Your copy should match the records below exactly, except for the pictures.
Start of Block
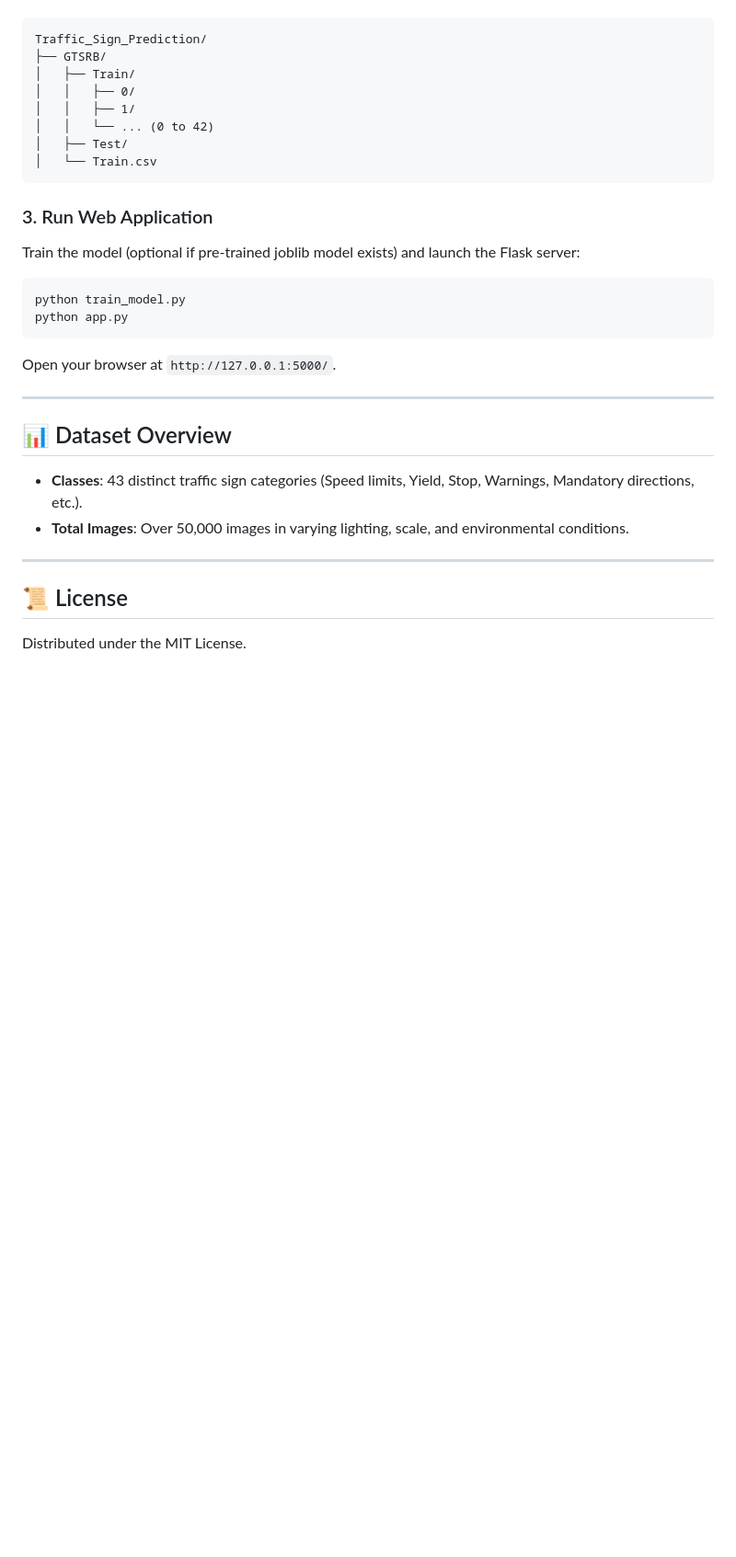
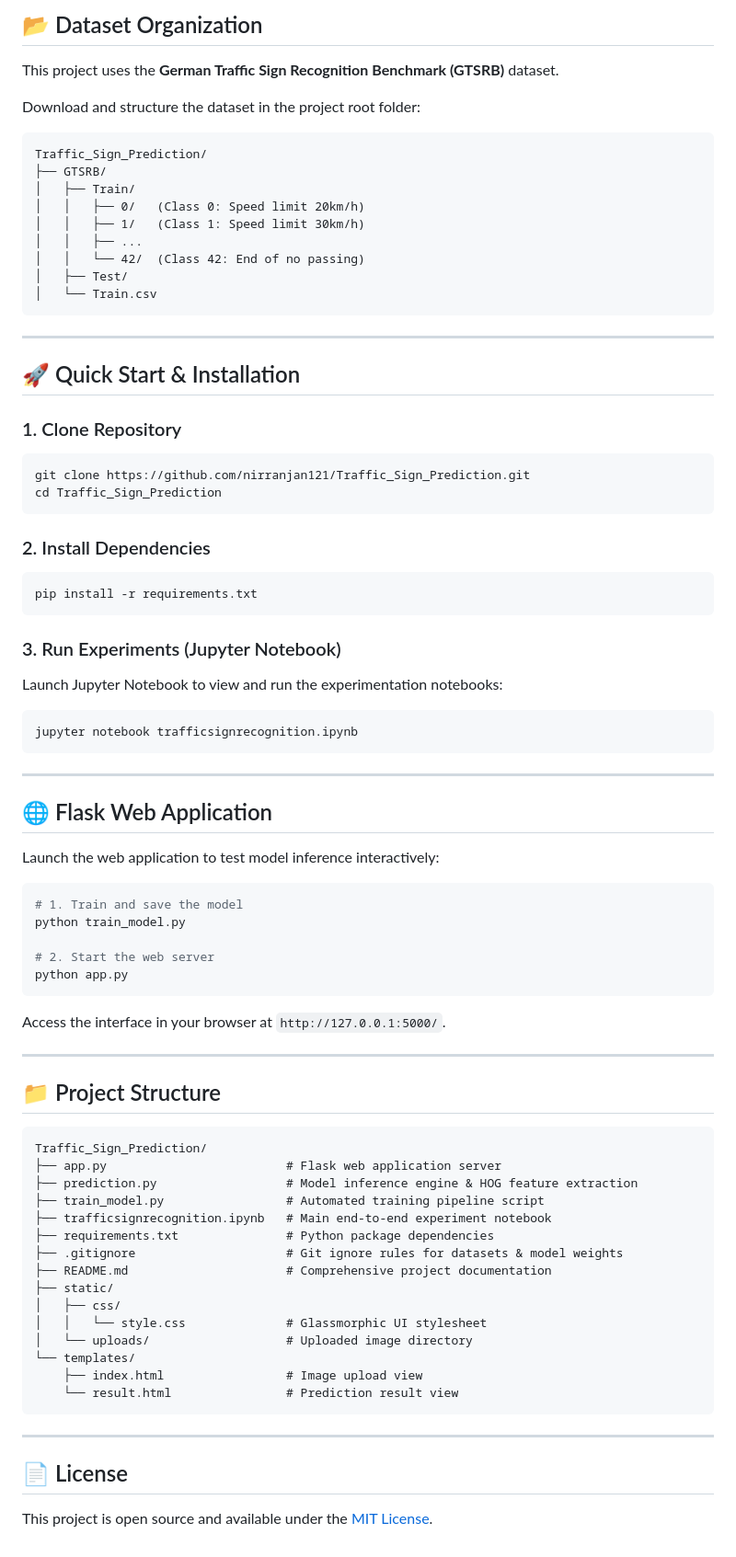
Before and after one commit to nirranjan121/Traffic_Sign_Prediction, a Markdown page: README.md, the part around one of its changes. Shown at 92% size. Drawn GitHub-style; blank space fills up the shorter version.

````diff
--- a/README.md
+++ b/README.md
@@ -47,32 +100,82 @@ Download the **GTSRB (German Traffic Sign Recognition Benchmark)** dataset and e
+## 📂 Dataset Organization
+
+This project uses the **German Traffic Sign Recognition Benchmark (GTSRB)** dataset.
+
+Download and structure the dataset in the project root folder:
 
 ```text
 Traffic_Sign_Prediction/
 ├── GTSRB/
 │   ├── Train/
-│   │   ├── 0/
-│   │   ├── 1/
-│   │   └── ... (0 to 42)
+│   │   ├── 0/   (Class 0: Speed limit 20km/h)
+│   │   ├── 1/   (Class 1: Speed limit 30km/h)
+│   │   ├── ...
+│   │   └── 42/  (Class 42: End of no passing)
 │   ├── Test/
 │   └── Train.csv
 ```
 
-### 3. Run Web Application
-Train the model (optional if pre-trained joblib model exists) and launch the Flask server:
+---
 
+## 🚀 Quick Start & Installation
+
+### 1. Clone Repository
 ```bash
-python train_model.py
-python app.py
+git clone https://github.com/nirranjan121/Traffic_Sign_Prediction.git
+cd Traffic_Sign_Prediction
 ```
-Open your browser at `http://127.0.0.1:5000/`.
+
+### 2. Install Dependencies
+```bash
+pip install -r requirements.txt
+```
+
+### 3. Run Experiments (Jupyter Notebook)
+Launch Jupyter Notebook to view and run the experimentation notebooks:
+```bash
+jupyter notebook trafficsignrecognition.ipynb
+```
 
 ---
 
-## 📊 Dataset Overview
+## 🌐 Flask Web Application
 
-- **Classes**: 43 distinct traffic sign categories (Speed limits, Yield, Stop, Warnings, Mandatory directions, etc.).
-- **Total Images**: Over 50,000 images in varying lighting, scale, and environmental conditions.
+Launch the web application to test model inference interactively:
+
+```bash
+# 1. Train and save the model
+python train_model.py
+
+# 2. Start the web server
+python app.py
+```
+
+Access the interface in your browser at `http://127.0.0.1:5000/`.
 
 ---
 
-## 📜 License
-Distributed under the MIT License.
+## 📁 Project Structure
+
+```text
+Traffic_Sign_Prediction/
+├── app.py                         # Flask web application server
+├── prediction.py                  # Model inference engine & HOG feature extraction
+├── train_model.py                 # Automated training pipeline script
+├── trafficsignrecognition.ipynb   # Main end-to-end experiment notebook
+├── requirements.txt               # Python package dependencies
+├── .gitignore                     # Git ignore rules for datasets & model weights
+├── README.md                      # Comprehensive project documentation
+├── static/
+│   ├── css/
+│   │   └── style.css              # Glassmorphic UI stylesheet
+│   └── uploads/                   # Uploaded image directory
+└── templates/
+    ├── index.html                 # Image upload view
+    └── result.html                # Prediction result view
+```
+
+---
+
+## 📄 License
+
+This project is open source and available under the [MIT License](LICENSE).
````
Also changed, not shown: other parts of README.md (+83 -30 lines).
End of Block
# TASK SOLUTION:
Before and after one commit to nirranjan121/Traffic_Sign_Prediction, a Markdown page: README.md, the part around one of its changes. Shown at 92% size. Drawn GitHub-style; blank space fills up the shorter version.

````diff
--- a/README.md
+++ b/README.md
@@ -47,32 +100,82 @@ Download the **GTSRB (German Traffic Sign Recognition Benchmark)** dataset and e
+## 📂 Dataset Organization
+
+This project uses the **German Traffic Sign Recognition Benchmark (GTSRB)** dataset.
+
+Download and structure the dataset in the project root folder:
 
 ```text
 Traffic_Sign_Prediction/
 ├── GTSRB/
 │   ├── Train/
-│   │   ├── 0/
-│   │   ├── 1/
-│   │   └── ... (0 to 42)
+│   │   ├── 0/   (Class 0: Speed limit 20km/h)
+│   │   ├── 1/   (Class 1: Speed limit 30km/h)
+│   │   ├── ...
+│   │   └── 42/  (Class 42: End of no passing)
 │   ├── Test/
 │   └── Train.csv
 ```
 
-### 3. Run Web Application
-Train the model (optional if pre-trained joblib model exists) and launch the Flask server:
+---
 
+## 🚀 Quick Start & Installation
+
+### 1. Clone Repository
 ```bash
-python train_model.py
-python app.py
+git clone https://github.com/nirranjan121/Traffic_Sign_Prediction.git
+cd Traffic_Sign_Prediction
 ```
-Open your browser at `http://127.0.0.1:5000/`.
+
+### 2. Install Dependencies
+```bash
+pip install -r requirements.txt
+```
+
+### 3. Run Experiments (Jupyter Notebook)
+Launch Jupyter Notebook to view and run the experimentation notebooks:
+```bash
+jupyter notebook trafficsignrecognition.ipynb
+```
 
 ---
 
-## 📊 Dataset Overview
+## 🌐 Flask Web Application
 
-- **Classes**: 43 distinct traffic sign categories (Speed limits, Yield, Stop, Warnings, Mandatory directions, etc.).
-- **Total Images**: Over 50,000 images in varying lighting, scale, and environmental conditions.
+Launch the web application to test model inference interactively:
+
+```bash
+# 1. Train and save the model
+python train_model.py
+
+# 2. Start the web server
+python app.py
+```
+
+Access the interface in your browser at `http://127.0.0.1:5000/`.
 
 ---
 
-## 📜 License
-Distributed under the MIT License.
+## 📁 Project Structure
+
+```text
+Traffic_Sign_Prediction/
+├── app.py                         # Flask web application server
+├── prediction.py                  # Model inference engine & HOG feature extraction
+├── train_model.py                 # Automated training pipeline script
+├── trafficsignrecognition.ipynb   # Main end-to-end experiment notebook
+├── requirements.txt               # Python package dependencies
+├── .gitignore                     # Git ignore rules for datasets & model weights
+├── README.md                      # Comprehensive project documentation
+├── static/
+│   ├── css/
+│   │   └── style.css              # Glassmorphic UI stylesheet
+│   └── uploads/                   # Uploaded image directory
+└── templates/
+    ├── index.html                 # Image upload view
+    └── result.html                # Prediction result view
+```
+
+---
+
+## 📄 License
+
+This project is open source and available under the [MIT License](LICENSE).
````
Also changed, not shown: other parts of README.md (+83 -30 lines).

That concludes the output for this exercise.